The U.S. Bishops have designated the National Dialogue as one of the key means of implementing and carrying out the lessons and learnings of the 2018 Synod in the United States. Bishop Frank Caggiano of Bridgeport, one of the Synod Fathers, said to his brother bishops at the USCCB General Assembly in November 2018:
We are being invited by the Synod to prepare how best to respond to its recommendations… You and I, each of us, must prepare to implement its recommendation for our own unique dioceses. This may require that we find way to engage our own young people, perhaps in special assemblies, perhaps in a unique diocesan synod… to continue the Synod’s work… The National Dialogue on Catholic Pastoral Ministry with Youth and Young adults and the follow-up to the Fifth Encuentro are wonderful models of engagement…”
Some of the key findings from the Synod included a call for the Church to listen and dialogue with young people (both active and disaffiliated from the faith), families, and leaders, to engage in a process of “synodality” – bringing people together, discerning in collaboration, and developing actionable steps forward. The National Dialogue is ready to do all of that.
The National Dialogue can help with Synod implementation in the following ways:
If a parish or diocese wants to hold their own local Synod on Young People, the Faith, and Vocational Discernment, the National Dialogue’s conversation guides can be the template for the Synod or special assembly.
The National Leadership Network is comprised of organizations which can offer best practices and actionable steps. Connecting with those groups can be a great resource for local communities looking for new ideas.
The National Dialogue was a model of bringing different perspectives around the table to engage young people on the national level. Can this be a model to use on the local level, to bring ministries, groups, and movements together for a common goal?
The global Synod process (and the research and documentation) can also be a great resource for ministries, parishes, campuses, dioceses, movements, communities, and organizations. While much of the materials from the Synod are addressed to the international community, the core principles and ideas are universal – and can find local application.
These resources include:
· Vatican Synod Web Page: http://www.synod2018.va/content/synod2018/en.html
· United States Synod Web Page: www.usccb.org/synod-2018
· Synod Preparatory Document (January 2017): http://www.synod2018.va/content/synod2018/en/fede-discernimento-vocazione/preparatory-document1.html
· Pre-Synod Summary Document (March 2018): http://www.synod2018.va/content/synod2018/en/news/final-document-from-the-pre-synodal-meeting.html

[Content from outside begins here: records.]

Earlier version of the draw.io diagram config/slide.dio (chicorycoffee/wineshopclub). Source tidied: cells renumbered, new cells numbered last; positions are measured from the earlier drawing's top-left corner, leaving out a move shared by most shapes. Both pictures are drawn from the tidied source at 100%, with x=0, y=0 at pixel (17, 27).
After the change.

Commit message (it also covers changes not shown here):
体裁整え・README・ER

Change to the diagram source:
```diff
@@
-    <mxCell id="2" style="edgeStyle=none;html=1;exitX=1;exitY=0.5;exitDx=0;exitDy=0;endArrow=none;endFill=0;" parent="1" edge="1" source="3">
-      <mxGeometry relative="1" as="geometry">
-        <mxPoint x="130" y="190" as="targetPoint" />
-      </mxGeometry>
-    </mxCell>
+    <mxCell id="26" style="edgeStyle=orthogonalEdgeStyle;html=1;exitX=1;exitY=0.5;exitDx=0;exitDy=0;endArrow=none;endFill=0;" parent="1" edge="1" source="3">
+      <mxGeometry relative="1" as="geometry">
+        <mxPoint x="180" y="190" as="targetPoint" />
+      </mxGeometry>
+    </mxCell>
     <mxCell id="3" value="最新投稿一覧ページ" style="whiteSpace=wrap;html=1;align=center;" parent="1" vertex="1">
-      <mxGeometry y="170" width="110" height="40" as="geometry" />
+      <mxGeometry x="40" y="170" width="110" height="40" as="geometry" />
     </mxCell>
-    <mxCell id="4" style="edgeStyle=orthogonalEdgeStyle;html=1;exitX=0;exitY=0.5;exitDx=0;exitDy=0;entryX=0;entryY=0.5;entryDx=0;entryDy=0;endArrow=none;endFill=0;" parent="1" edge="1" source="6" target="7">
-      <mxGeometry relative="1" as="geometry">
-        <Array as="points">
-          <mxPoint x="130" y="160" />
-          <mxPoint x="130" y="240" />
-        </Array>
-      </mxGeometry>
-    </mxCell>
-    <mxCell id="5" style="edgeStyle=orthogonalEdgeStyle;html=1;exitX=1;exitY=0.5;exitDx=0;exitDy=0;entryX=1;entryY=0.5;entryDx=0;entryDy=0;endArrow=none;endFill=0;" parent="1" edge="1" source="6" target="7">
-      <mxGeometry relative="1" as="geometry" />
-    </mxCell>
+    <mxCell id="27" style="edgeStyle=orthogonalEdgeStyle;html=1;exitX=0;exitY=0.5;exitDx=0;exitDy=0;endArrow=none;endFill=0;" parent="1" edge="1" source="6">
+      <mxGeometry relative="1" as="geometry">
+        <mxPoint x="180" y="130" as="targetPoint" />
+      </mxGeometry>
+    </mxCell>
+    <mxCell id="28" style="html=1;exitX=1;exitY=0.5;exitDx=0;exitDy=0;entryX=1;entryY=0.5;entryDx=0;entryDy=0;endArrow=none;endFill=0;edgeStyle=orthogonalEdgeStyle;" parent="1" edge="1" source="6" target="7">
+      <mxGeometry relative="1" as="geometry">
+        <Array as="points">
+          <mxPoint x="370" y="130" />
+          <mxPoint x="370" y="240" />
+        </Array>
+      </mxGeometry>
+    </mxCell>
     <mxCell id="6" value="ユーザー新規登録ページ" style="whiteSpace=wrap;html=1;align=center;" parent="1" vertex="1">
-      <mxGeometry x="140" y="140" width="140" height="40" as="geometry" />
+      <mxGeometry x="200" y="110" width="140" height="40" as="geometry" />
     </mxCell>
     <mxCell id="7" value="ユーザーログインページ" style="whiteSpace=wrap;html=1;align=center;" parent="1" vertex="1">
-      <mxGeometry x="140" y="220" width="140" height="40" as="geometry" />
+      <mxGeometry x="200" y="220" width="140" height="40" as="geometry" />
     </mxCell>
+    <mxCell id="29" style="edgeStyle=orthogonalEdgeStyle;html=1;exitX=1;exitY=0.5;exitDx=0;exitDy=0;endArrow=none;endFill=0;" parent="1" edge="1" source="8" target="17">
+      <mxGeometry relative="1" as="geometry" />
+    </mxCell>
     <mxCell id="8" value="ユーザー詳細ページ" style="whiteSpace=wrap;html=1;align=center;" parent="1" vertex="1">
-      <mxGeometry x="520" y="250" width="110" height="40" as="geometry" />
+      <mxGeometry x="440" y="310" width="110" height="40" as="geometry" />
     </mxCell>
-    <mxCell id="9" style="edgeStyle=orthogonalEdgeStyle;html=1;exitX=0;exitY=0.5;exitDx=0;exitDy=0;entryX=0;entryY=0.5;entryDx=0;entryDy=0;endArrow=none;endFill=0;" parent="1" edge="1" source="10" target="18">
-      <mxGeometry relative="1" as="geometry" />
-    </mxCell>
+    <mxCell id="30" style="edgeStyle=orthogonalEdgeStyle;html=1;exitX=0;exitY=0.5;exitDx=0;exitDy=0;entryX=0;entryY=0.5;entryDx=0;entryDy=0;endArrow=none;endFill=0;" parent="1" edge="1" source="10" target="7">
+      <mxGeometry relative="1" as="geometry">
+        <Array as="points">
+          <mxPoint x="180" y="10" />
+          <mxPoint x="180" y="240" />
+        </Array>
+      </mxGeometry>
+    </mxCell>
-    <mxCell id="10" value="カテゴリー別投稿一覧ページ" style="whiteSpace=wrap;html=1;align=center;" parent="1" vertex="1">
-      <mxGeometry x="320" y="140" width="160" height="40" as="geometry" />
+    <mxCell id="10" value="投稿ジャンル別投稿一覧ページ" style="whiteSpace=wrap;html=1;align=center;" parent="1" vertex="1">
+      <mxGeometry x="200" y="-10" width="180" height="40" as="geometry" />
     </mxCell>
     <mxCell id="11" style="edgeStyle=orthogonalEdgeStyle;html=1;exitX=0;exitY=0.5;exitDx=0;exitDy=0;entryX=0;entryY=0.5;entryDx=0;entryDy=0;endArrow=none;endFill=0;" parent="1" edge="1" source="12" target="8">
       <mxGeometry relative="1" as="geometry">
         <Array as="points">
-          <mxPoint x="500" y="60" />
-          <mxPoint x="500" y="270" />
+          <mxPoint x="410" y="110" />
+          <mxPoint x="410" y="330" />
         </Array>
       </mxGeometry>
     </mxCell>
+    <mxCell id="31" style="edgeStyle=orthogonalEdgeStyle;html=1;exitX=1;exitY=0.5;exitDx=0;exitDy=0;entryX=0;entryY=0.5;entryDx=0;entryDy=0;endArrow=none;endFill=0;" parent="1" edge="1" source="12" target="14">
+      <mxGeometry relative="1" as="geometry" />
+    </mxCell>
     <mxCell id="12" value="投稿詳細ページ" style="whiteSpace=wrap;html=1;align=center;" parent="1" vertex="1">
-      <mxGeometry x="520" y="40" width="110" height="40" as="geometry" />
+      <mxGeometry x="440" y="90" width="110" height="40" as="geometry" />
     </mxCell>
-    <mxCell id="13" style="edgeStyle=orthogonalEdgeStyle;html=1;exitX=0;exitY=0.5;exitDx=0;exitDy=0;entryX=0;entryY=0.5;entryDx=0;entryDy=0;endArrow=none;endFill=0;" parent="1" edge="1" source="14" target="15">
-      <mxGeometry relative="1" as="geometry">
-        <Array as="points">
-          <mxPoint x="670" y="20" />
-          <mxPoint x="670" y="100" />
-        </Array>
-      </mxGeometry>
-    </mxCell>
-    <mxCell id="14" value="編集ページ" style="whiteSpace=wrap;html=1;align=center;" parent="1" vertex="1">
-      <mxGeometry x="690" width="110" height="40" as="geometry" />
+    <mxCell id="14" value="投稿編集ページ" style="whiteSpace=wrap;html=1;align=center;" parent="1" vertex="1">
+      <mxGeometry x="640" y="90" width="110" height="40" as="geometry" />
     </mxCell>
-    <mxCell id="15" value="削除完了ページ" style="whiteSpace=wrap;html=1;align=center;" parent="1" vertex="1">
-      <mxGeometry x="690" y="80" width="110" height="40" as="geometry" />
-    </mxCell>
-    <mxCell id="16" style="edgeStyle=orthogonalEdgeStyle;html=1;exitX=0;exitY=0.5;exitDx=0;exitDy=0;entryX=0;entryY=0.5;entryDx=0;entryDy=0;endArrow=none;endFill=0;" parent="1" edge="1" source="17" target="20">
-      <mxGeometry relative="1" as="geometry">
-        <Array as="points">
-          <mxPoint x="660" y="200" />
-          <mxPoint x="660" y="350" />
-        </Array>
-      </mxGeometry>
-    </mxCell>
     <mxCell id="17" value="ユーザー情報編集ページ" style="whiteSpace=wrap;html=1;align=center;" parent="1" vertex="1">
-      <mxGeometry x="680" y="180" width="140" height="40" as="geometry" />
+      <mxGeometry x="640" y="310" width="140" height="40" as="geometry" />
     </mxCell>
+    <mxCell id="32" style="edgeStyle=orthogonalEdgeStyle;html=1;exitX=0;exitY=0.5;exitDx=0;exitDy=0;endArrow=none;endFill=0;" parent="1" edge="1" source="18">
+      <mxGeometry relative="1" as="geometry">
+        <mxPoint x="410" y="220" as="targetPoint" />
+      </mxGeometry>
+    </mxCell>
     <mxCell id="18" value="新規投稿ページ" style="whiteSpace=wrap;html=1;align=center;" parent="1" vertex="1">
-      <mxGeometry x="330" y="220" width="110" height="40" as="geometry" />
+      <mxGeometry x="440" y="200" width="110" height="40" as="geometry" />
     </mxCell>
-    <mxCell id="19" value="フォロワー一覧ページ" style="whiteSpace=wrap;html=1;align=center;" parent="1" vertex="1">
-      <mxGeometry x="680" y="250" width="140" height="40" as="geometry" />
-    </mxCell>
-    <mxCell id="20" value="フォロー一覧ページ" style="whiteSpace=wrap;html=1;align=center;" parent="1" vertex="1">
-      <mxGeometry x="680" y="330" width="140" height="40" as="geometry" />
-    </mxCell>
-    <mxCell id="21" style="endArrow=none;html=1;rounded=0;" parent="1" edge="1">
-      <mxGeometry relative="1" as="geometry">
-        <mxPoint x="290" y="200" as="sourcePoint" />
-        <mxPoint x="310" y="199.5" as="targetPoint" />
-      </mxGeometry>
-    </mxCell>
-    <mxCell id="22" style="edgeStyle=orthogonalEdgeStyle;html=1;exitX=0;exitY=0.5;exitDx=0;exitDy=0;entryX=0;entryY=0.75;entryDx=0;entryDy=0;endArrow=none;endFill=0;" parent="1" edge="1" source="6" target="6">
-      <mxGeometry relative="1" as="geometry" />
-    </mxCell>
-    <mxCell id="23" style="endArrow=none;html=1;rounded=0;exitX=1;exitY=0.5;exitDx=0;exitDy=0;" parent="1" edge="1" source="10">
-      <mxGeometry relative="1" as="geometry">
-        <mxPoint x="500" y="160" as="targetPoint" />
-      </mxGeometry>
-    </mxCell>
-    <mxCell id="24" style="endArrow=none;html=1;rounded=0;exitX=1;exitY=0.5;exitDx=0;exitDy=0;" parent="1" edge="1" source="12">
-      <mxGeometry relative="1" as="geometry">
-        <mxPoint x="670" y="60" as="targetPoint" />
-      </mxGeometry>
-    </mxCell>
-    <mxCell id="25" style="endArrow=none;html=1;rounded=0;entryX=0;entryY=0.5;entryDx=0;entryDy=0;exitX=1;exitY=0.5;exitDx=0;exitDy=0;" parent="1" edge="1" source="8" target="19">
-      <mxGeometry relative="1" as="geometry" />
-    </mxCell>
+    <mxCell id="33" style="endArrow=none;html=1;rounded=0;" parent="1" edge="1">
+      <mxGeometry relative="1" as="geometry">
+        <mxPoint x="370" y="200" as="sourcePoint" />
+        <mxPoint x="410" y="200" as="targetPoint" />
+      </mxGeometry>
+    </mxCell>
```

· Instrumentum Laboris / Working Document (June 2018): http://www.synod2018.va/content/synod2018/en/fede-discernimento-vocazione/instrumentum-laboris-for-the-synod-2018--young-people--the-faith.html
· Final Synod Document (Oct. 2018) [NOTE: Italian version now available; English and Spanish versions coming soon]: http://www.synod2018.va/content/synod2018/en/news/final-document-from-the-pre-synodal-meeting.html
· Pope Francis’ forthcoming Apostolic Exhortation (coming soon)
For more information about the implementation of the 2018 Synod in the United States, and the connection of the implementation with the work of the National Dialogue, contact Paul Jarzembowski, key staff for youth and young adult ministries in the Secretariat of Laity, Marriage, Family Life and Youth for the United States Conference of Catholic Bishops (USCCB) in Washington, DC, by calling 202-541-3229 or emailing email@example.com.